Experts have ruled out the possibility of a large-scale coronavirus outbreak on Eidul Azha like last Eidul Fitr saying a large number of people have recovered from the infection and developed immunity.
Khyber Pakhtunkhwa on Friday recorded five Covid-19 deaths, which took its overall tally of the people killed by the virus to 1,199.
According to a government report, 98 more new people were diagnosed with coronavirus in the province, so the total count of such local cases reached 34,056.
Prof Khalid Mahmood at the Lady Reading Hospital told Dawn that a spike in Covid-19 cases was unlikely to happen after Eidul Azha.
“Eidul Azha is a bit different from Eidul Fitr as socialising, shopping and greeting are not that common,” he said.
The expert also said hot and humid weather and immunity in those people, who had recovered from coronavirus, were going to prevent the virus spread in the community.
Say humid weather, immunity in recovered cases to prevent Covid-19 spread
He said as 179 more patients had recovered, making an overall number of recovered people 28,629 (84 per cent).
“It is known that so far, the people who have recovered aren’t getting infection again due to the acquired immunity to the virus. The same is the case with many other viral diseases like measles and others.
“How long this immunity will last in recovered patients isn’t known, so race is on for vaccine development,” he said.
Prof Khalid said no concrete local data was available but as a wild guess, 20-30 per cent of the infection-prone and exposed population had had Covid-19, who were unlikely to contract the infection again due to immunity.
He said the population at risk had decreased, so the outbreak’s return may not be that bad.
CEO of Health Net Hospital Professor Mohammad Amjad Taqweem said ‘hot, sweaty and smelly’ whether won’t allow the Eidul Fitr like crowding on Eidul Azha and would provide protection against the virus.

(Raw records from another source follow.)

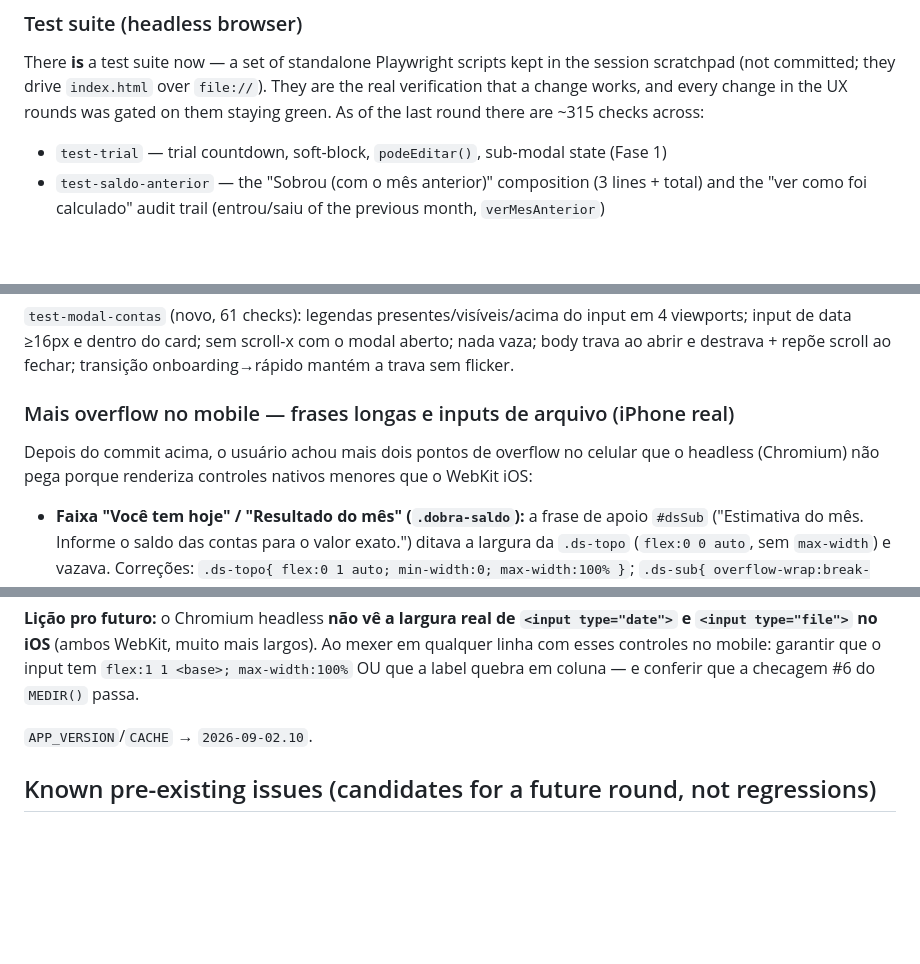
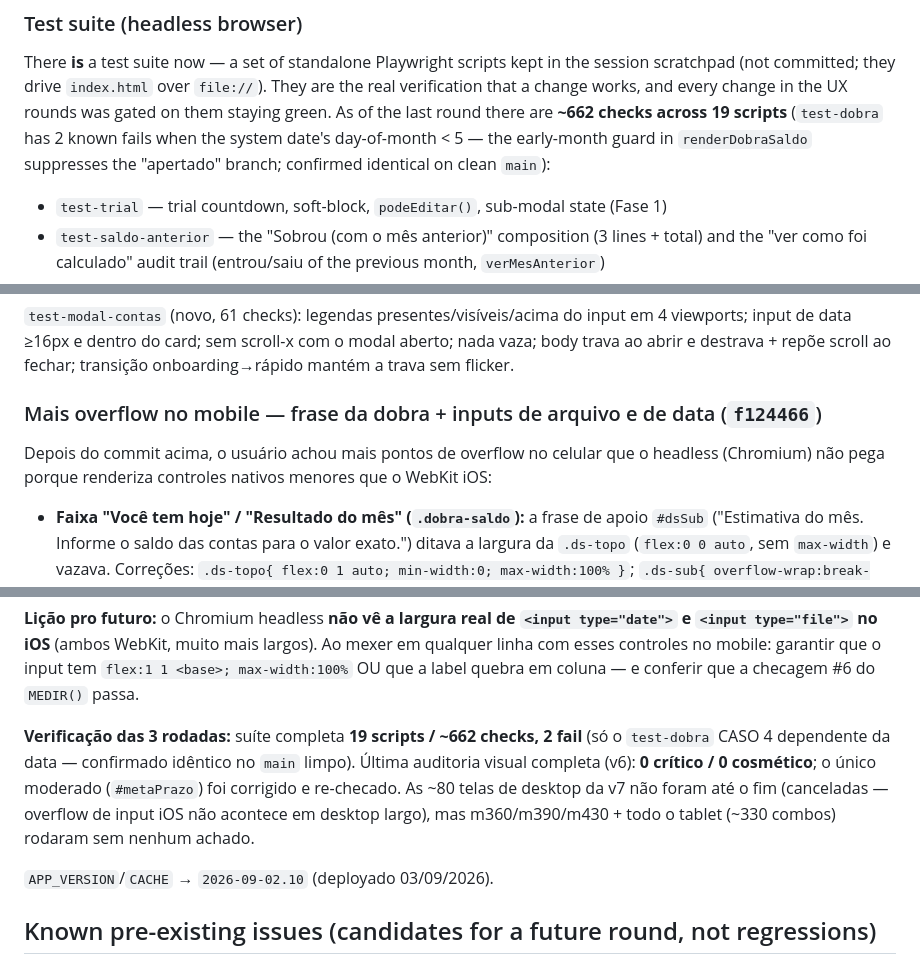
Before and after one commit to PortesLima/PortesLima.github.io, a Markdown page: CLAUDE.md, 3 parts joined by grey strips. Drawn GitHub-style; blank space fills up the shorter version.

```diff
--- a/CLAUDE.md
+++ b/CLAUDE.md
@@ -57,7 +57,9 @@ a única exceção ao arquivo único; ver "PWA / Service worker"), `.nojekyll`,
 There **is** a test suite now — a set of standalone Playwright scripts kept in the session
 scratchpad (not committed; they drive `index.html` over `file://`). They are the real
 verification that a change works, and every change in the UX rounds was gated on them staying
-green. As of the last round there are ~315 checks across:
+green. As of the last round there are **~662 checks across 19 scripts** (`test-dobra` has 2
+known fails when the system date's day-of-month < 5 — the early-month guard in
+`renderDobraSaldo` suppresses the "apertado" branch; confirmed identical on clean `main`):
 
 - `test-trial` — trial countdown, soft-block, `podeEditar()`, sub-modal state (Fase 1)
 - `test-saldo-anterior` — the "Sobrou (com o mês anterior)" composition (3 lines + total) and
@@ -717,10 +737,10 @@ viewports; input de data ≥16px e dentro do card; sem scroll-x com o modal aber
 body trava ao abrir e destrava + repõe scroll ao fechar; transição onboarding→rápido mantém
 a trava sem flicker.
 
-### Mais overflow no mobile — frases longas e inputs de arquivo (iPhone real)
+### Mais overflow no mobile — frase da dobra + inputs de arquivo e de data (`f124466`)
 
-Depois do commit acima, o usuário achou mais dois pontos de overflow no celular que o
-headless (Chromium) não pega porque renderiza controles nativos menores que o WebKit iOS:
+Depois do commit acima, o usuário achou mais pontos de overflow no celular que o headless
+(Chromium) não pega porque renderiza controles nativos menores que o WebKit iOS:
 
 - **Faixa "Você tem hoje" / "Resultado do mês" (`.dobra-saldo`):** a frase de apoio
   `#dsSub` ("Estimativa do mês. Informe o saldo das contas para o valor exato.") ditava a
@@ -752,7 +772,14 @@ apareceu depois que `.dobra-saldo`/backup foram corrigidos.
 com esses controles no mobile: garantir que o input tem `flex:1 1 <base>; max-width:100%` OU
 que a label quebra em coluna — e conferir que a checagem #6 do `MEDIR()` passa.
 
-`APP_VERSION`/`CACHE` → `2026-09-02.10`.
+**Verificação das 3 rodadas:** suíte completa **19 scripts / ~662 checks, 2 fail** (só o
+`test-dobra` CASO 4 dependente da data — confirmado idêntico no `main` limpo). Última
+auditoria visual completa (v6): **0 crítico / 0 cosmético**; o único moderado (`#metaPrazo`)
+foi corrigido e re-checado. As ~80 telas de desktop da v7 não foram até o fim (canceladas —
+overflow de input iOS não acontece em desktop largo), mas m360/m390/m430 + todo o tablet
+(~330 combos) rodaram sem nenhum achado.
+
+`APP_VERSION`/`CACHE` → `2026-09-02.10` (deployado 03/09/2026).
 
 ## Known pre-existing issues (candidates for a future round, not regressions)
 
```
Also changed, not shown: other parts of CLAUDE.md (+27 -9 lines).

“However, even small parties can prove dangerous. All gatherings, small or big carries risk. Pandemics have done this before. They become quiet, it appears as if they have died out but they come back. This pandemic is behaving exactly like the previous ones. I wish it disappears but the history tells it will come back with vengeance,” he said.
Vice-Chancellor of the Khyber Medical University Prof Ziaul Haq said the virus incidence was on the decline.

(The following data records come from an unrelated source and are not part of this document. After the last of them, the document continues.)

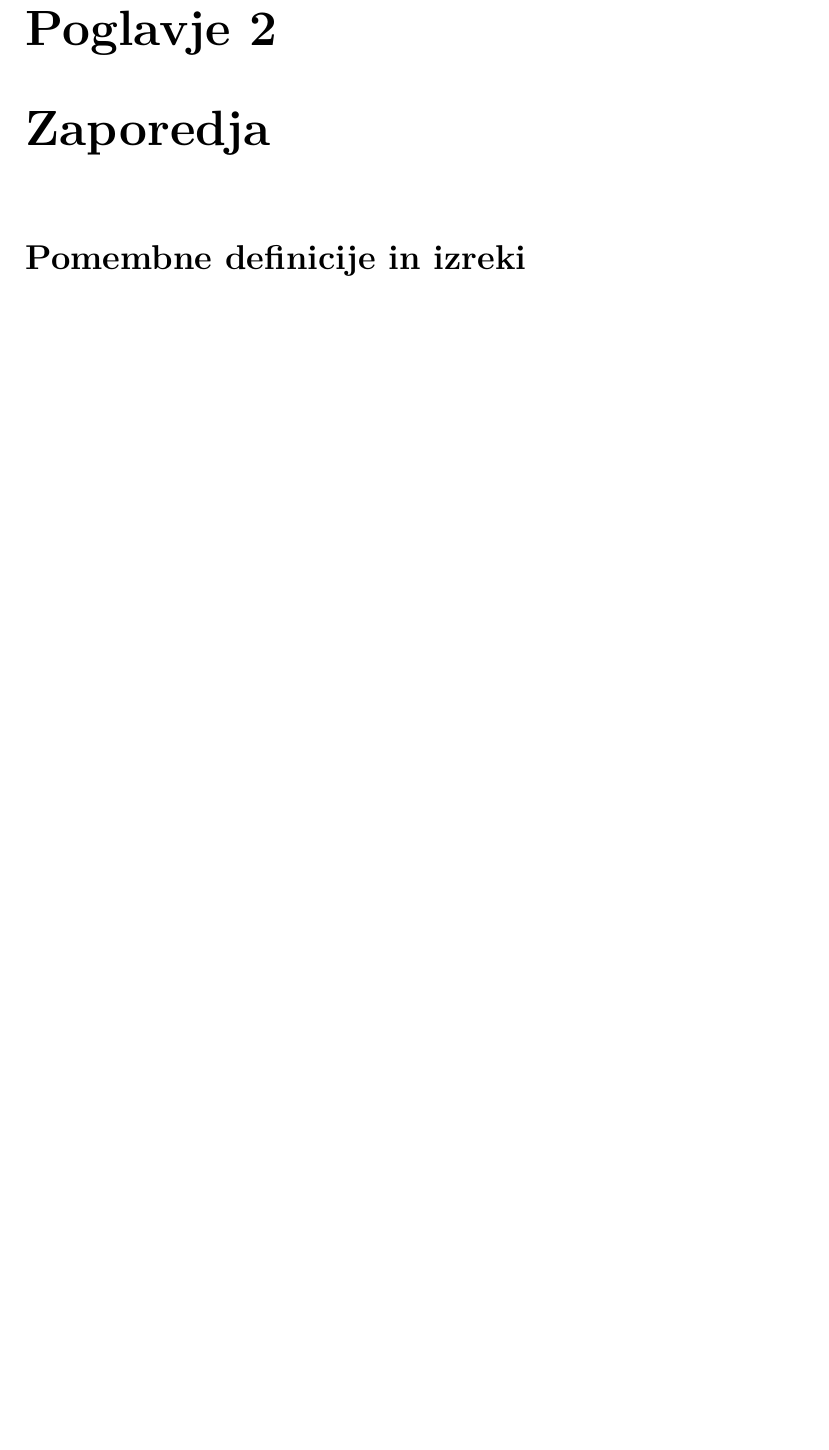
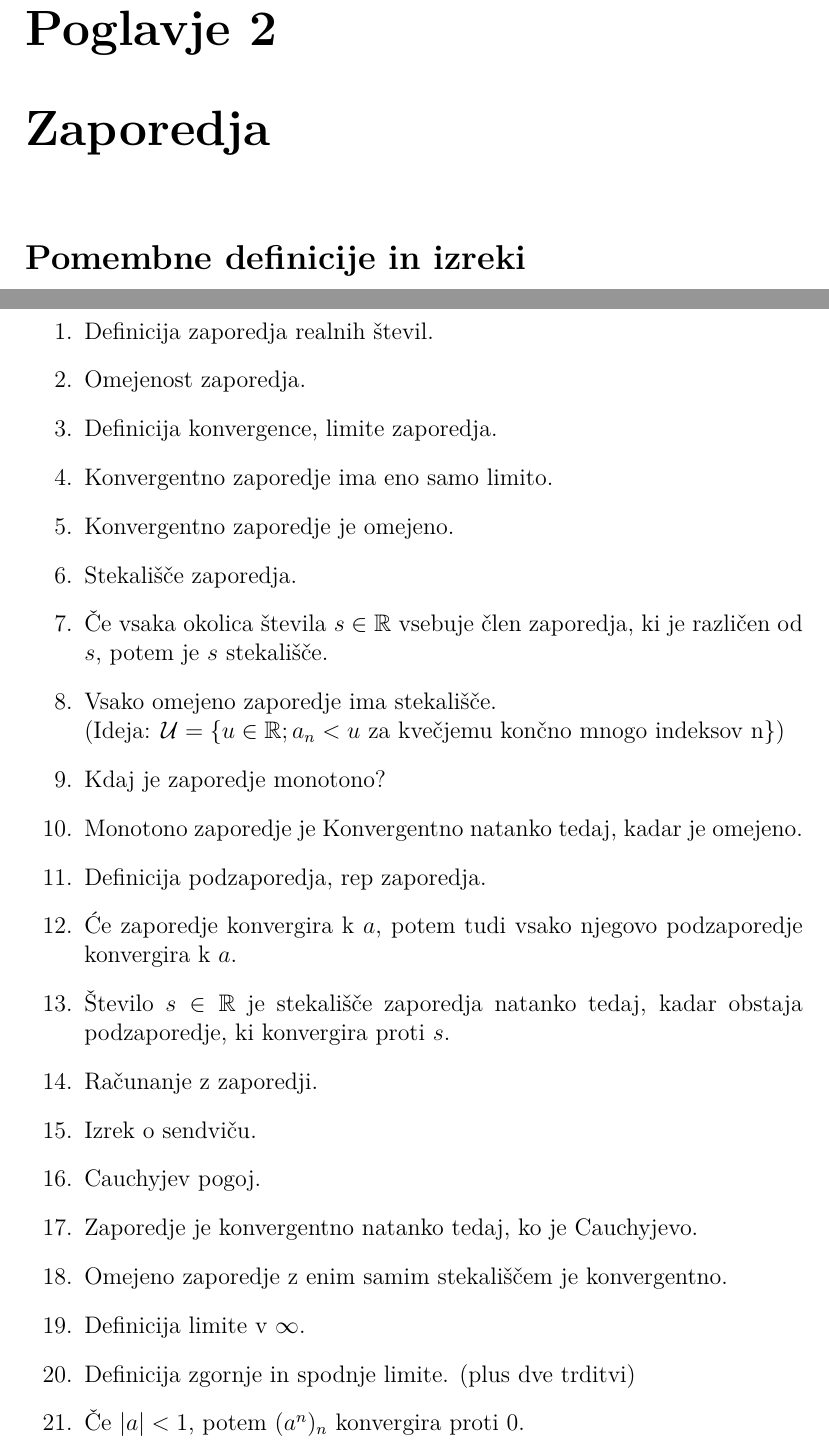
Before and after one commit to miazele/analiza1_ustni, a LaTeX document (prirocnik za ustni izpit ana1/ana_zapiski.tex): part of page 6 of 17 before the commit and two parts of pages 6 and 7 of 23 after it, the two joined at a grey line, cut so that both start at the same text, the shorter picture padded with empty space. Compiled offline with pdfLaTeX.

Commit message:
zaporedja

```diff
--- a/prirocnik za ustni izpit ana1/ana_zapiski.tex
+++ b/prirocnik za ustni izpit ana1/ana_zapiski.tex
@@ -64,3 +64,27 @@
 \pagebreak
 
 \section*{Naloge}
+
+\begin{enumerate}
+    \item Definicija zaporedja realnih števil.
+    \item Omejenost zaporedja.
+    \item Definicija konvergence, limite zaporedja.
+    \item Konvergentno zaporedje ima eno samo limito.
+    \item Konvergentno zaporedje je omejeno.
+    \item Stekališče zaporedja.
+    \item Če vsaka okolica števila $s \in \mathbb{R}$ vsebuje člen zaporedja, ki je različen od $s$, potem je $s$ stekališče.
+    \item Vsako omejeno zaporedje ima stekališče. \\ (Ideja: $\mathcal{U} = \{ u \in \mathbb{R}; a_n < u \text{ za kvečjemu končno mnogo indeksov n} \}$)
+    \item Kdaj je zaporedje monotono?
+    \item Monotono zaporedje je Konvergentno natanko tedaj, kadar je omejeno.
+    \item Definicija podzaporedja, rep zaporedja.
+    \item Će zaporedje konvergira k $a$, potem tudi vsako njegovo podzaporedje konvergira k $a$.
+    \item Število $s \in \mathbb{R}$ je stekališče zaporedja natanko tedaj, kadar obstaja podzaporedje, ki konvergira proti $s$.
+    \item Računanje z zaporedji.
+    \item Izrek o sendviču.
+    \item Cauchyjev pogoj.
+    \item Zaporedje je konvergentno natanko tedaj, ko je Cauchyjevo.
+    \item Omejeno zaporedje z enim samim stekališčem je konvergentno.
+    \item Definicija limite v $\infty$.
+    \item Definicija zgornje in spodnje limite. (plus dve trditvi)
+    \item Če $\abs{a} < 1$, potem $(a^n)_n$ konvergira proti 0.
+    \item $x > 0: \text{ } \lim_{n \to \infty} \sqrt[n]{x} = 1$
```
Also changed, not shown: prirocnik za ustni izpit ana1/ana_zapiski.tex (31 more changed lines), 1 other file.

“We now know much about it, how to prevent, and manage it.”
The VC said many vaccine and treatment trials were under process.
“The Almighty Allah is so far very kind to Pakistan. Central and provincial governments, all public and private organisations, armed forces, police, business community, academia, print and electronic media, religious and political leaders from all sects, parties and most importantly the people with limited resources and a fragile health system have made themselves a role model for others,” he said.

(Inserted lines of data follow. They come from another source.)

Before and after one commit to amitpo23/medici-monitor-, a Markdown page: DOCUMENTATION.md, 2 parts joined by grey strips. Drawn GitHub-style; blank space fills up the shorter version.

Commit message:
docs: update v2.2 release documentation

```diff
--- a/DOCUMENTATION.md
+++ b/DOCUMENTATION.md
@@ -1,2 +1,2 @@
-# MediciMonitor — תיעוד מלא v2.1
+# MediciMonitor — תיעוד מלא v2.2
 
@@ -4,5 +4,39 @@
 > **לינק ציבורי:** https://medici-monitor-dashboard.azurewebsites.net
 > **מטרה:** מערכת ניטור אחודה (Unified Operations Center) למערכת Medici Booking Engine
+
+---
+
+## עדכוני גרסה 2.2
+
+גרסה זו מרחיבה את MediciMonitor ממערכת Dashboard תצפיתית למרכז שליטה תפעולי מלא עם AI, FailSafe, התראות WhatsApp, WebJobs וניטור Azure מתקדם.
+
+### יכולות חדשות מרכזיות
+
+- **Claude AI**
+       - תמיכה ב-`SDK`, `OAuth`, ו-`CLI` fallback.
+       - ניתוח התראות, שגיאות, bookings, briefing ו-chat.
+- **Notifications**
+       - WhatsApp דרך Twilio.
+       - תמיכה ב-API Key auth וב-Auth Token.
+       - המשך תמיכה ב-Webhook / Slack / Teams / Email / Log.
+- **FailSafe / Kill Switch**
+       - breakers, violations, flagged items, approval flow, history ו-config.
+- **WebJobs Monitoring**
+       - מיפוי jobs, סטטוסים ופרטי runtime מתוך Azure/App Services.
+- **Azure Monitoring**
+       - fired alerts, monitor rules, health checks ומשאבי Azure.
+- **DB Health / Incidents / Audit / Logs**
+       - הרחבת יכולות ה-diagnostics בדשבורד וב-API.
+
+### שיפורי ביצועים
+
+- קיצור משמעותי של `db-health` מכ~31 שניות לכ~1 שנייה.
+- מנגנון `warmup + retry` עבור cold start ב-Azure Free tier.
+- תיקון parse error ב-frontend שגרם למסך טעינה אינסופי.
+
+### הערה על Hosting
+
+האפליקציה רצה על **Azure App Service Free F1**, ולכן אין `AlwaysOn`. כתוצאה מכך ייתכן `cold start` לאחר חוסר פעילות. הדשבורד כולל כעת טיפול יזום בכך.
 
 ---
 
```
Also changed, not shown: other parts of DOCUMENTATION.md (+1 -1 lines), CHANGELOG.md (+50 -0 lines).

He said Pakistan’s gains in the fight against Covid-19 was commendable but if SOPs were not followed on Eid and afterwards, cases could surge.
“As a public health specialist, I strongly recommend to community and government to not let your guard down, and it will be very unfortunate to loose from here. The same has happened with Spain and Australia where cases are again on rise,” he said.
The expert said we must not declare premature victory and continue living with ‘new normal’, which included respiratory (mask for all, and cough and sneezing into arm or tissues with safe disposal) and hand hygiene (washing frequently with soap for at least 20 seconds).
Prof Zia asked the people to avoid visiting crowded places, shaking of hands and hugging, maintain six feet physical distance and follow all others home and workplace SOPs.
“Remember its not yet over until a vaccine or some tangible treatment is developed or virus lose its potency. We are near to victory line but need more efforts to reach there. The last round is the most difficult and frustrating one but don’t forget the golden proverb “all is well that’s ends well,” he said.